With the death rattle of the public transportation system resonating in NYC’s ears, the city has dedicated $32 million to go to war with the city’s rats. Here’s everything you need to know.
Let’s be real for a second, there is plenty to be angry about in New York City. Our public transport is in disrepair, the streets stink of slowly baked garbage, your astronomic electricity bill thanks to your crappy window air conditioner… we could go on. Ask yourself a question… in the growing list of things that are making you miserable… where do rats come? Above or below things like affordable housing, the subway crisis?
Well, now we’ve put that out there, we’ll leave you to consider it while we outline a $32 million plan to go to war with New York City’s booming rat population.
Mayor Bill de Blasio intends to reduce the number of rats in sections of the city by 70 percent. Which sections? The Grand Concourse section of the Bronx, Chinatown/Lower East Side/East Village in Manhattan, and Bushwick and Bedford-Stuyvesant in Brooklyn.
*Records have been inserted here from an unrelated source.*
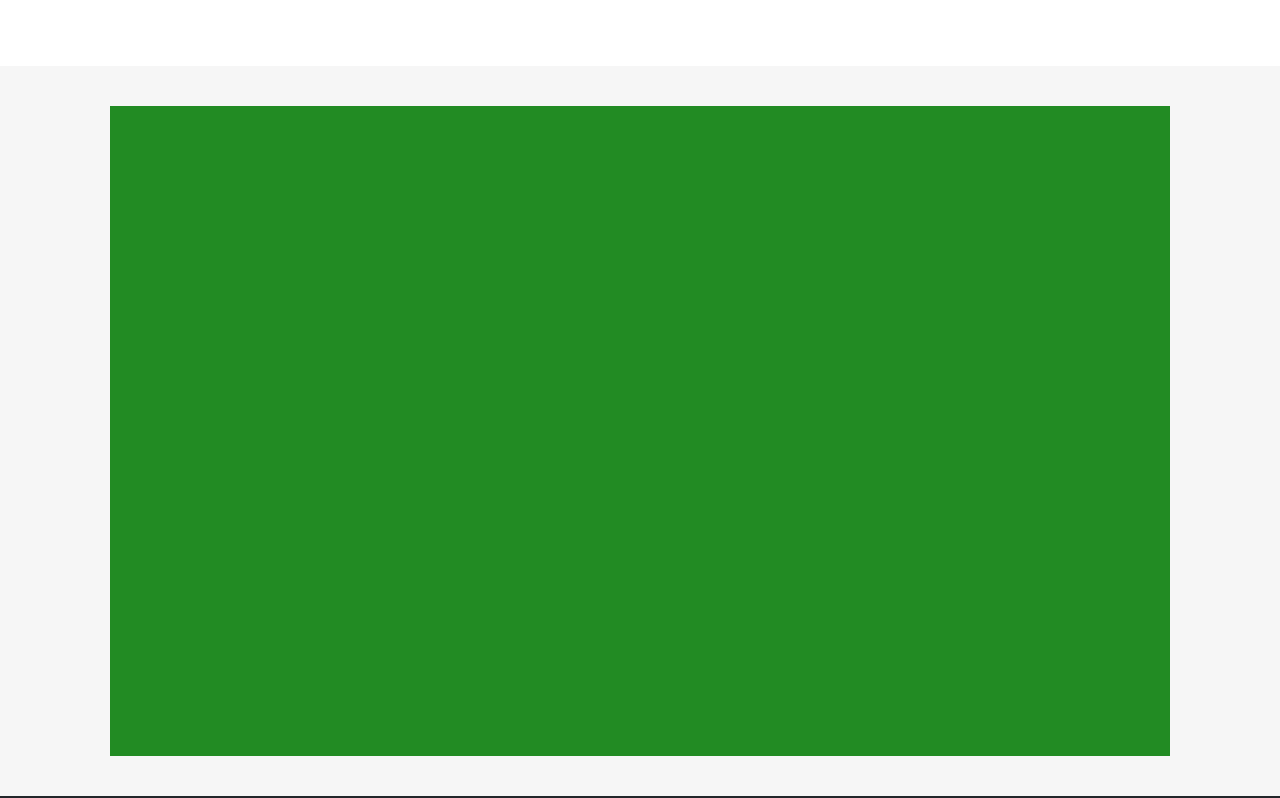
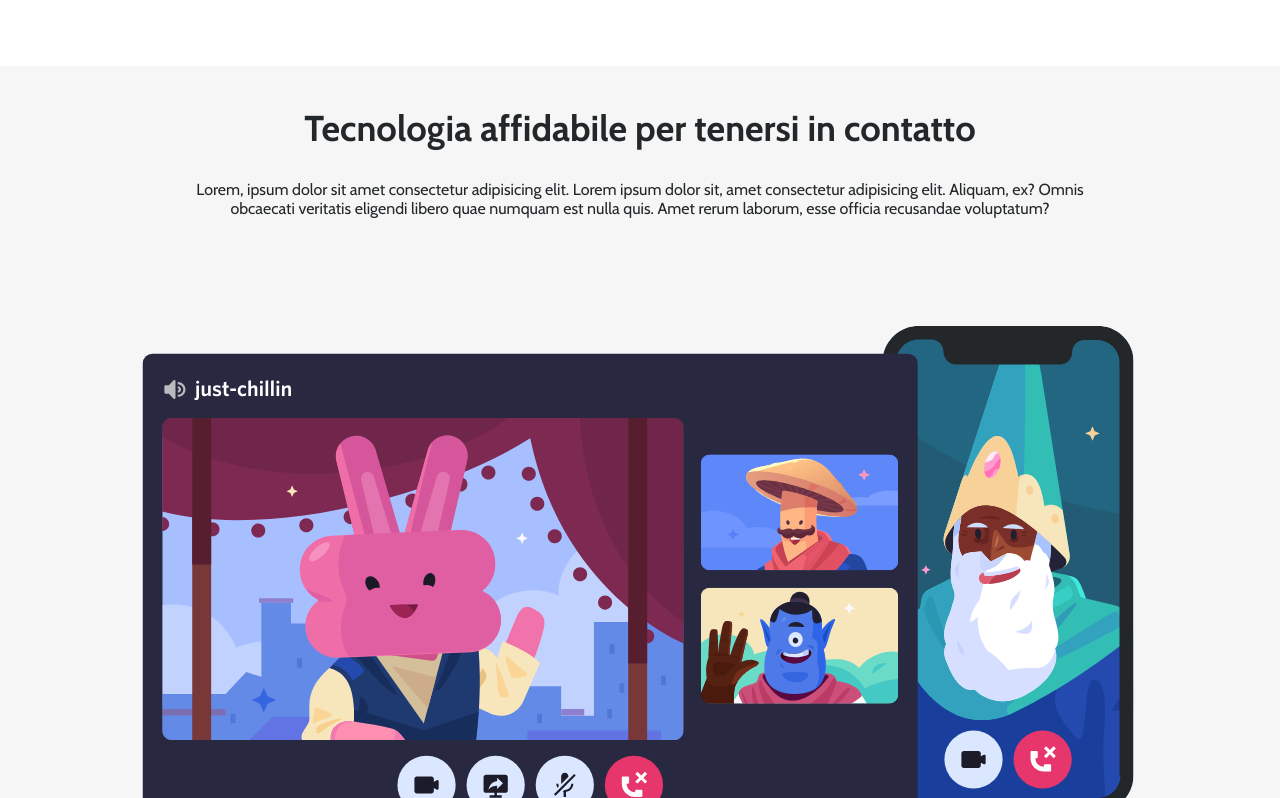
Before and after one commit to MonicaSerraWebDeveloper/htmlcss-discord, a plain HTML site: page index.html in a window 1280 px wide. Shown: the part 2002-2800 px from the top of the page. Drawn offline with nearby package versions, Linux system fonts and the light colour scheme.

Commit message:
feat: add section center styled

```diff
--- a/index.html
+++ b/index.html
@@ -96,7 +96,17 @@
         <section class="bg-grey">
             <div class="container center-container">
                 <div class="row">
-                    <div class="box box-green"></div>
+                    <div class="box box-large">
+                        <div class="text-container">
+                            <h2>Tecnologia affidabile per tenersi in contatto</h2>
+                            <p>Lorem, ipsum dolor sit amet consectetur adipisicing elit. Lorem ipsum dolor sit, amet consectetur adipisicing elit. Aliquam, ex? Omnis obcaecati veritatis eligendi libero quae numquam est nulla quis. Amet rerum laborum, esse officia recusandae voluptatum?</p>
+                        </div>
+                        <img src="./img/item4-big.svg" alt="Grafica per usare Discord">
+                        <div class="cta-container">
+                            <h3>Pronto a iniziare la tua avventura:</h3>
+                            <a href="#" class="btn btn-lilla btn-hero"><i class="fa-solid fa-down-long"></i>Scarica per Mac</a>
+                        </div>
+                    </div>
                 </div>
             </div>
         </section>
--- a/style.css
+++ b/style.css
@@ -97,6 +97,12 @@ p {
 .btn-black {
     background-color: #23272a;
     color: #fff;
+}
+
+.btn-lilla {
+    background-color: #8ea1e1;
+    color: #fff;
+
 }
 
 .btn-header {
@@ -199,7 +205,6 @@ nav ul li a {
 }
 
 .box {
-    min-height: 440px;
     display: flex;
     flex-direction: column;
     justify-content: center;
@@ -231,14 +236,38 @@ nav ul li a {
 -----------------------*/
 
 .center-container {
-    padding-top: 40pX;
-    padding-bottom: 40pX;
+    padding-top: 40px;
+    padding-bottom: 100px;
 }
 
-.box-green {
-    background-color: #228b23;
+.box-large {
     width: 100%;
-    min-height: 650px;
+    text-align: center;
+}
+
+.text-container {
+    padding-left: 70px;
+    padding-right: 70px;
+}
+
+.cta-container {
+}
+
+.cta-container h3 {
+    padding-top: 30px;
+    padding-bottom: 30px;
+    background-image: url('./img/stars.svg');
+    background-repeat: no-repeat;
+    background-position: top;
+    background-size: 500px;
+}
+
+.text-container > * {
+    padding-bottom: 30px;
+}
+
+.box-large > * {
+    padding-bottom: 10px;
 }
 
 .bg-grey {
```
Where’s your money going exactly? Good question. The plan includes the purchase 336 new trash bins with mail-box style openings to stop rodents getting in, all wire trash cans in the above neighborhoods will be swapped out with big belly steel cans, and daily trash pickups in high rodent areas and city parks.